Maryam halted me with a tug of scripture, my bindings leash-taut around my soul.

Most of my handlers would’ve yanked. Instead, Maryam waited for me to return. I put on a scowl, and held tight against the impulse toward motion and anger.

She ignored my glower. She peered around the edge of our shelter, her jaw tight until the air crackled with the deep stutter of American-made guns. Young voices cheered, and Maryam let out her breath.

She turned a narrow-eyed gaze toward me. “Something you want to tell me?”

I scraped my shoe against the shredded ruin of my cigarette. “This is a mistake, kid. I shouldn’t be on this mission.”

“Don’t brood, Enoch.”

“It’s not that. Another rebellious star so close, it makes me want to…” What words could explain it to a child of God and Adam? I gestured at the boat’s wake, where waves diffracted starlight into patternless shapes. “Stirs old memories, that’s all.”

She adjusted her headscarf. “You should’ve said something before we left.”

“Funny, I don’t remember anyone asking.”

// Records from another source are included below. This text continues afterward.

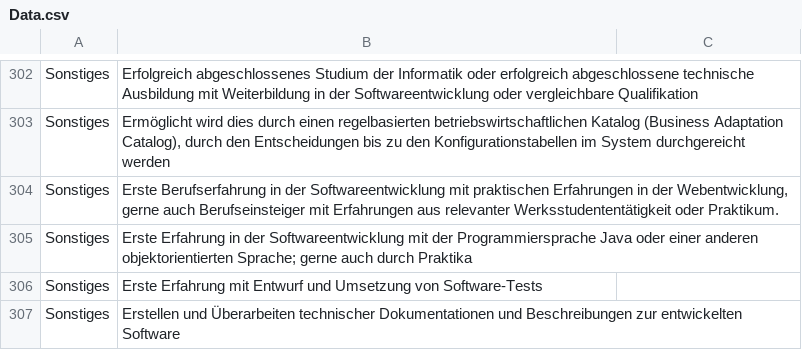
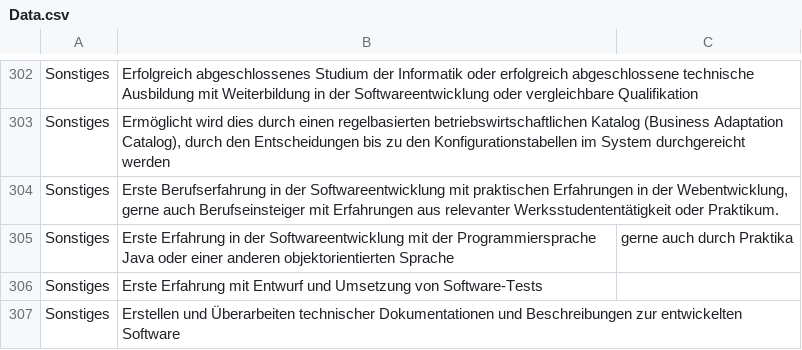
Before and after one commit to FloRunkel/AutoPart-text-classifiers, a CSV file: src/Crawling_Data/Data.csv, drawn as a sheet; only a part is shown, gaps mark what is left out.

Commit message:
Update Data.csv

```diff
--- a/src/Crawling_Data/Data.csv
+++ b/src/Crawling_Data/Data.csv
@@ -304,3 +304,3 @@ Sonstiges; Ermöglicht wird dies durch einen regelbasierten betriebswirtschaftli
 Sonstiges; Erste Berufserfahrung in der Softwareentwicklung mit praktischen Erfahrungen in der Webentwicklung, gerne auch Berufseinsteiger mit Erfahrungen aus relevanter Werksstudententätigkeit oder Praktikum.
-Sonstiges;" Erste Erfahrung in der Softwareentwicklung mit der Programmiersprache Java oder einer anderen objektorientierten Sprache; gerne auch durch Praktika "
+Sonstiges; Erste Erfahrung in der Softwareentwicklung mit der Programmiersprache Java oder einer anderen objektorientierten Sprache; gerne auch durch Praktika
 Sonstiges; Erste Erfahrung mit Entwurf und Umsetzung von Software-Tests
```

The revolutionaries hustled us away from the docks, and one of them escorted us toward a safe house. When we reached the silence of a ruined building, Maryam whispered a spell into the boy’s ear, and he slumped to the ground in her arms. He’d be fine in the morning, but he wouldn’t remember a thing about us.

I finally got my smoke. I enjoy them for the ritual, not the nicotine. A little fire, a brand-new drop of ash, the same little destruction every time.

Plus, it makes some mortals impatient.

“Lot of people counting on us,” Maryam said.

“Yeah, we got work to do. Unless you want to get used to architecture like this.” I gestured at concrete and rebar grasping the hot night air.

Back at the dawn of creation, seven disobedient stars nearly sundered heaven and earth. They failed, and they were punished, each in accordance with their sins.

This year a single star had danced, and millions of mortal souls followed. All those kids, fighting brother against brother against king, never knowing the true source of their unrest.

I said, “So, kid. A star out of their cage. What’s the plan?”

“One of these days you should try reading the briefings.” She ticked off the steps on her fingers. “We find the cage, smoke out the star, bind it up, and lock it back away.” Her mouth twisted in a smirk. “Easy, right?”

“Easier if we had a lead on the cage. Which we do?”

She sighed. “Yes, we have a lead. Qaddafi shut down the synagogues in 1970, but we know who looted it. He ended up running the ‘Ain Zata detention center here in Tripoli.”

“See why I don’t read the briefings? Chin up, kid, it sounds like you’re already making history. First Jew in this country in forty-one years.”

“Hush!” Maryam glanced through an absent window, and then lowered her finger from her lips. “Not true, actually. A handful stayed through the ‘70s, and the last one died in ‘02.”

“Is that right? Something interesting in the briefing after all.”

“Maybe. I like your version better.” A smile twitched free from the corner of her scowl. “Feels more heroic.”

I took another drag on my cigarette. “Here to serve.”

“In that case, you ready to get moving?” She emphasized her request with a tug of her shirt cuffs, a hint of the Aramaic calligraphy tattooed around her wrists. My leash, written in the words that live in sacred fire, too bright for even me to burn.

“Lead the way.” I stubbed out my cigarette on the husk of a refrigerator. I gave her the most disrespectful smile I could get away with, until she hid those damned tattoos. Hurt my eyes to look at them, but I knew every word:


Then the angel said: This place, until the consummation of heaven and earth, will be the prison of the stars, and the host of heaven.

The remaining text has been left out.